Tomatoes from Sundrop Farm are being sold in Australian grocery stores.
More good news on the agriculture/water front comes from South Africa where 16-year-old South African schoolgirl Kiara Nirghin, through the time honor process of trial and error, combined orange peels and avocado skins with sunlight to create a super absorbent polymer reservoir capable of storing amounts of water hundreds of times its own weight. Nirghin’s invention earned her the regional Google Science Fair’s Community Impact Award for the Middle East and Africa.
In theory, Nirghin’s polymer reservoir should allow farmers to maintain crops at minimal cost during a drought. CNN writes it has the added benefit of being sustainable as it is made from recycled and biodegradable waste products.
Nirghin invented the material in response to South Africa’s extended drought causing water shortages for millions of people. According to CNN, Nirghin’s goal was “to minimize the effect that drought has on the community and the main thing it affects is the crops.” Beyond individual instances of drought, if the invention works on a large scale, it could reduce harms resulting from climate-induced dryer conditions if they occur.

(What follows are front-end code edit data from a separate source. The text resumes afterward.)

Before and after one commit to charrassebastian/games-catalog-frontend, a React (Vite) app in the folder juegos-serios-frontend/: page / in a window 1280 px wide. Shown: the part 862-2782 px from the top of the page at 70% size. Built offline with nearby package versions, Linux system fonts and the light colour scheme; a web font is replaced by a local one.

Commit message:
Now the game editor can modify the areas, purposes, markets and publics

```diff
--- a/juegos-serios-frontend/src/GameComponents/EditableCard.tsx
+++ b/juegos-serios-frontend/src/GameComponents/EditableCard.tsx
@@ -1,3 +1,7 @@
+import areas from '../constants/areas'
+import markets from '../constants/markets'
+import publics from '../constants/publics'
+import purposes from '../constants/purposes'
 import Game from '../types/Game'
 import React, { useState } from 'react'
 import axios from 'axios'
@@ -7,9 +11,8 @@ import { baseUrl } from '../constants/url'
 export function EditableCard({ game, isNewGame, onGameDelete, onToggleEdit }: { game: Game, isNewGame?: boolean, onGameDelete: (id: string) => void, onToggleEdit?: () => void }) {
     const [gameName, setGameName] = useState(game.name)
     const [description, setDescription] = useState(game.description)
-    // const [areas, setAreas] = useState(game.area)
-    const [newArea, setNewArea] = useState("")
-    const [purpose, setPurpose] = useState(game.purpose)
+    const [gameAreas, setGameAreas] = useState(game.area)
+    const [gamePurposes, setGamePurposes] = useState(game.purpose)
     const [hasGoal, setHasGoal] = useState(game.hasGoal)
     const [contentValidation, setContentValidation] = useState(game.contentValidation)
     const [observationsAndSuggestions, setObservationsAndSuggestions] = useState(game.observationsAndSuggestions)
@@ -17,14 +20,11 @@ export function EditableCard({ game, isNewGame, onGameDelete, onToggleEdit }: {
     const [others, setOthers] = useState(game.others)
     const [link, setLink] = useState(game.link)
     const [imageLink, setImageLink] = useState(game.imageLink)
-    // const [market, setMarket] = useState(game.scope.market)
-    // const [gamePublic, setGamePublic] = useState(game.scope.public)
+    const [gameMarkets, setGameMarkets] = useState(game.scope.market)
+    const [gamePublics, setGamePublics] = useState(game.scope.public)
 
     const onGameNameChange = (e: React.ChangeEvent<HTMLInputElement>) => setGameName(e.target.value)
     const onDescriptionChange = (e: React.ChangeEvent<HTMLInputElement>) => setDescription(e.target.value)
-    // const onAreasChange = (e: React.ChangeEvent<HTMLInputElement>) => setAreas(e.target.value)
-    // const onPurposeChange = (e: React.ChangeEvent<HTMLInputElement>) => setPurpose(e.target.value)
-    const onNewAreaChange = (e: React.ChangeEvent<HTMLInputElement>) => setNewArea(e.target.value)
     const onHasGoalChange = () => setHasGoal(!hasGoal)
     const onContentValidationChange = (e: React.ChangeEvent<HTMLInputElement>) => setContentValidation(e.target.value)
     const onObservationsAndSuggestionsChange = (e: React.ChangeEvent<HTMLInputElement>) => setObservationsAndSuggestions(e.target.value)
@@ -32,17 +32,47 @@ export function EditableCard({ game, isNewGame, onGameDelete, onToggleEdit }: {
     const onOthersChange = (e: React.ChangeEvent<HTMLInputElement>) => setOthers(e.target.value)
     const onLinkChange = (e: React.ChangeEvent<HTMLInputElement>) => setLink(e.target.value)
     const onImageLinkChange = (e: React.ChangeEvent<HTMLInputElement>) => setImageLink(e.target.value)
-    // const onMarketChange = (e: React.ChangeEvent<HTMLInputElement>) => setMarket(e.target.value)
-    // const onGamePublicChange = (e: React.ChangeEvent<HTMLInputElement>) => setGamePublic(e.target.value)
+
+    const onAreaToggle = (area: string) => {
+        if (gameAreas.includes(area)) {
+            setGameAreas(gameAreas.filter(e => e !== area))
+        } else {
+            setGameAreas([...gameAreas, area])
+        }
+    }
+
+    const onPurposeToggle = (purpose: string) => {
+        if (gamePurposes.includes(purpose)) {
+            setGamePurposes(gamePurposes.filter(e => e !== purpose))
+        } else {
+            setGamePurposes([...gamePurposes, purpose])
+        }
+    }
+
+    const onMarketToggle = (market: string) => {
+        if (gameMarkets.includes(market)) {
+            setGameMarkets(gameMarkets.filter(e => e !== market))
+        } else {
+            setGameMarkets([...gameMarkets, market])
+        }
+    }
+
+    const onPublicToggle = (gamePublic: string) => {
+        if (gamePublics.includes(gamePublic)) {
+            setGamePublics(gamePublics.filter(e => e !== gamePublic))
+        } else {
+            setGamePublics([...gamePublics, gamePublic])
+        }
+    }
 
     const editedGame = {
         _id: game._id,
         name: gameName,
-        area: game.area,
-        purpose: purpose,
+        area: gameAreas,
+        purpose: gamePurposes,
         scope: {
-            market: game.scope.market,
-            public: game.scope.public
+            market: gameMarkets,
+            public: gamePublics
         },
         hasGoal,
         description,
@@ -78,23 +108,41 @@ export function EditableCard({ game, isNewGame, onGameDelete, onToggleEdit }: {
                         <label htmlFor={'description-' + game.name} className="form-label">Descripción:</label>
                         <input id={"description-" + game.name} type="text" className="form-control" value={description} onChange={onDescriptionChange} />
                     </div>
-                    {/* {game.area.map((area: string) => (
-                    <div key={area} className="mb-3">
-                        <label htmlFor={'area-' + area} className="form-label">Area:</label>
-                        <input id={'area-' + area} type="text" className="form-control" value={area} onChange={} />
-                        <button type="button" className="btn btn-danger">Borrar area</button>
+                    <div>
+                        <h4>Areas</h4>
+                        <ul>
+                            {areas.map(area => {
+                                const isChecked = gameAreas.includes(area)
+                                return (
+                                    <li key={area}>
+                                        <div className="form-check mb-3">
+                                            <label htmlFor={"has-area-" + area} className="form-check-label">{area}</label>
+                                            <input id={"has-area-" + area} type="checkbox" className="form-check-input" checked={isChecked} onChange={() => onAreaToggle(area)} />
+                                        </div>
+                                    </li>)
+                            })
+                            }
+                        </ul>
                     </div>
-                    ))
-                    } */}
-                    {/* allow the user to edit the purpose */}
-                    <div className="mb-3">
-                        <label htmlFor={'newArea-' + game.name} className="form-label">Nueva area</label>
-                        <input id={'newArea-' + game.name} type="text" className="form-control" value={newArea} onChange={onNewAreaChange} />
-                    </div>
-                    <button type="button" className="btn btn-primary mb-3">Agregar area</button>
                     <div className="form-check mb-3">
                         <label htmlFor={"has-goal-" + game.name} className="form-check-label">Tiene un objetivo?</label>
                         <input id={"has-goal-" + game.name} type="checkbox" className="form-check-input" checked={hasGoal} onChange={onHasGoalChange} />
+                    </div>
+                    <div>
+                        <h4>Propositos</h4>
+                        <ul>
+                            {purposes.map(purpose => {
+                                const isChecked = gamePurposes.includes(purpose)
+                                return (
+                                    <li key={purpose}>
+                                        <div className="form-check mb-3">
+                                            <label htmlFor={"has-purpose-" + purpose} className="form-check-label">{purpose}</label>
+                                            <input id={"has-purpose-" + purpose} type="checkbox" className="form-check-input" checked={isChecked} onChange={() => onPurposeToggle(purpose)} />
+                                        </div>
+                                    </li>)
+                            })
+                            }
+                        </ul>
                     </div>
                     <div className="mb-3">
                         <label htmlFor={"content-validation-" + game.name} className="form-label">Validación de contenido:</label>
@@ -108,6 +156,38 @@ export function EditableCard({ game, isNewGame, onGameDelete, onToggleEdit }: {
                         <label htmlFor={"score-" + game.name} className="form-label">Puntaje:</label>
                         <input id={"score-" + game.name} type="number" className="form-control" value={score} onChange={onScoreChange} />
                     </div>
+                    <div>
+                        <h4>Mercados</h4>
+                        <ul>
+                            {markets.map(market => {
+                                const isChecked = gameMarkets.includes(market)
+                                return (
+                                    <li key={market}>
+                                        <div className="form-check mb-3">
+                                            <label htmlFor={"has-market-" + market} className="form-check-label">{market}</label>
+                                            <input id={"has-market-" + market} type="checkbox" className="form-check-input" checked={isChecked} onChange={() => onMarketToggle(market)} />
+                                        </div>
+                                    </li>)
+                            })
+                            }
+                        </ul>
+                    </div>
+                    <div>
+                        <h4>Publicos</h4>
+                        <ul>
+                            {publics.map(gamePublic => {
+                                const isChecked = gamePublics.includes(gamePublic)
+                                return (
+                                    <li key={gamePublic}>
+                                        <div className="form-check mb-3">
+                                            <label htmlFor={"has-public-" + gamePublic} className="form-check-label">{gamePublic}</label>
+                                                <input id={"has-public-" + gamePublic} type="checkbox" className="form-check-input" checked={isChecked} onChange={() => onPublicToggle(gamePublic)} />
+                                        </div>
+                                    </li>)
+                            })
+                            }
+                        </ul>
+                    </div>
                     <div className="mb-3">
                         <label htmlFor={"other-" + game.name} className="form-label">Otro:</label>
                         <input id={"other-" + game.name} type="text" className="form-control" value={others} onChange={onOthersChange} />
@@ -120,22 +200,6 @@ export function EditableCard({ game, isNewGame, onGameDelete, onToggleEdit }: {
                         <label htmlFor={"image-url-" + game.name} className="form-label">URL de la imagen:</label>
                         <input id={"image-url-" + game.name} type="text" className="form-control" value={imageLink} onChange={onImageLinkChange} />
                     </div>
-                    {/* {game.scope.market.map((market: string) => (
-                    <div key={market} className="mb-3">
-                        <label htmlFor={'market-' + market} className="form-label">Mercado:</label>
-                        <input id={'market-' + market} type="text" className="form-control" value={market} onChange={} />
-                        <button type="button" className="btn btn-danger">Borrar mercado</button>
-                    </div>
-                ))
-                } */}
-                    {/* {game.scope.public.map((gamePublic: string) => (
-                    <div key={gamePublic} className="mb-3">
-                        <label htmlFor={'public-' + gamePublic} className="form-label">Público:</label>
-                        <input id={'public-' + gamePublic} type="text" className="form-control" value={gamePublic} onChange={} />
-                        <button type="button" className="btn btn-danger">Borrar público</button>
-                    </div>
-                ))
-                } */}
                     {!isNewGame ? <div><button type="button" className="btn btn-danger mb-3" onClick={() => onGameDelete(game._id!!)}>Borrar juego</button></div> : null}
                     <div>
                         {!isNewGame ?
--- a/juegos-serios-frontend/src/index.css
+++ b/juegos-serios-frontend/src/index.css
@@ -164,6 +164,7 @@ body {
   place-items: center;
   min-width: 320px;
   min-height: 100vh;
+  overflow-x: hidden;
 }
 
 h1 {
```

Andrea Cohan, program leader of the Google Science Fair, praised Nirghin, saying, “Kiara found an ideal material that won’t hurt the budget in simple orange peel, and through her research, she created a way to turn it into soil-ready water storage with help from the avocado.” CNN reports Jinwen Zhang, Ph.D., a professor of materials engineering at Washington State University, who is also developing products to address drought, said, “Using waste products for low-cost feedstock for large volume [water storage] is definitely worth further investigation. I think it works.”